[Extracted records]
----

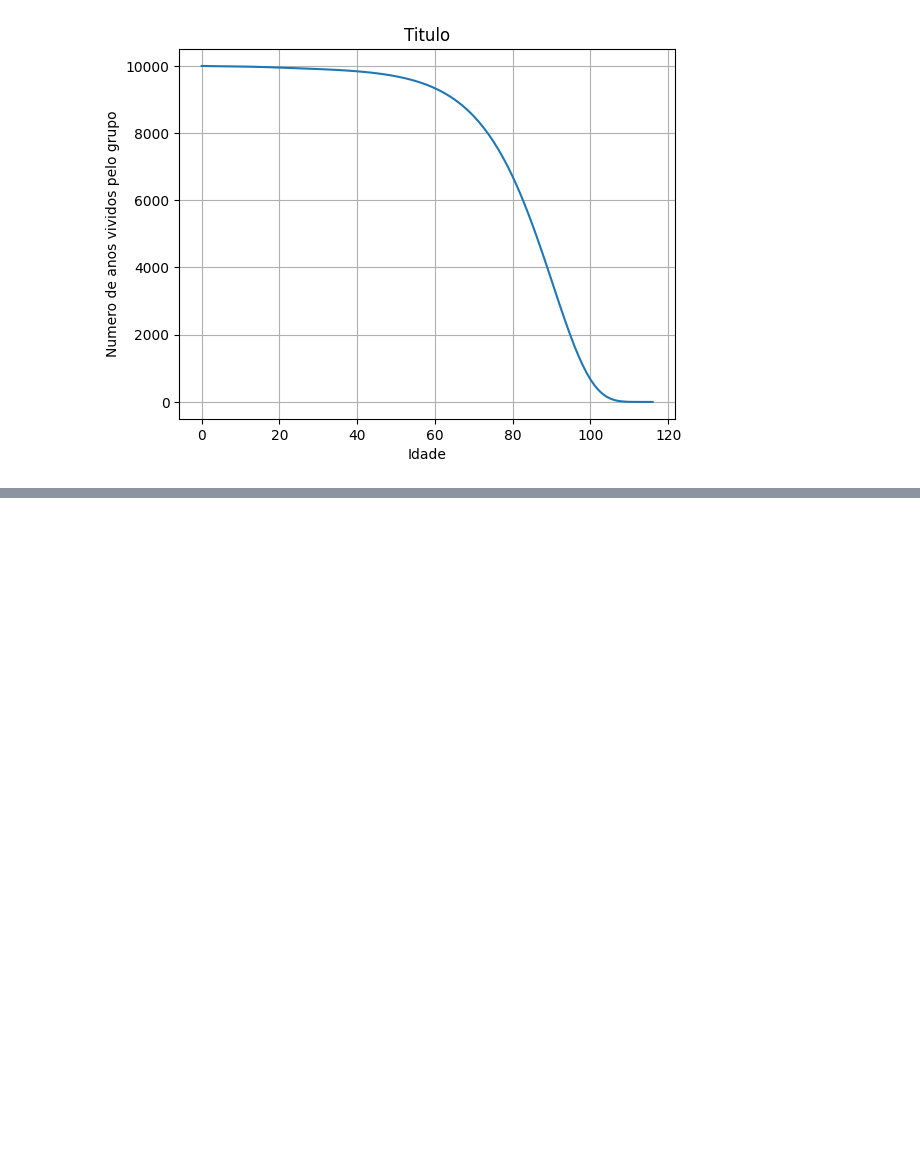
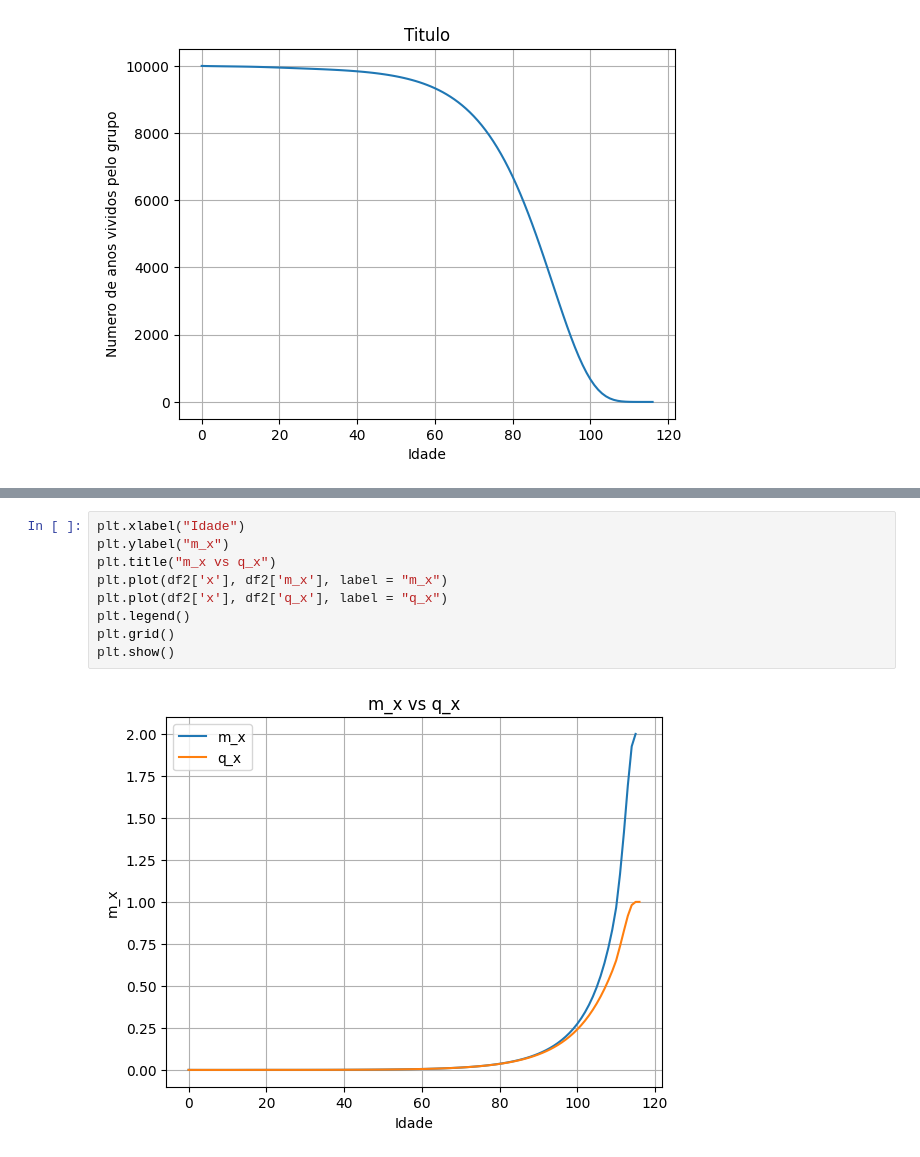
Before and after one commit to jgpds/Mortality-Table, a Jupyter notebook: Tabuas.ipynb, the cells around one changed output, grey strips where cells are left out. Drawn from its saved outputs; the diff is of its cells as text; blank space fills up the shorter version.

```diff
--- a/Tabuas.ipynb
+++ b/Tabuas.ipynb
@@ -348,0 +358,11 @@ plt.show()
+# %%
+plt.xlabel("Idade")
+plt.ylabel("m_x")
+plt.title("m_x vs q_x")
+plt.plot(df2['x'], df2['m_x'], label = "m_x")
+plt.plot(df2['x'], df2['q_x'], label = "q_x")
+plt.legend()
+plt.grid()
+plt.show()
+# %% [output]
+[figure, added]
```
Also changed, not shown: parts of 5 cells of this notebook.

----

**WHAT YOU WILL DO:** What lines above mention "Tabuas"? Copy each one.

**PROBLEM SOLUTION:**
Before and after one commit to jgpds/Mortality-Table, a Jupyter notebook: Tabuas.ipynb, the cells around one changed output, grey strips where cells are left out. Drawn from its saved outputs; the diff is of its cells as text; blank space fills up the shorter version.
--- a/Tabuas.ipynb
+++ b/Tabuas.ipynb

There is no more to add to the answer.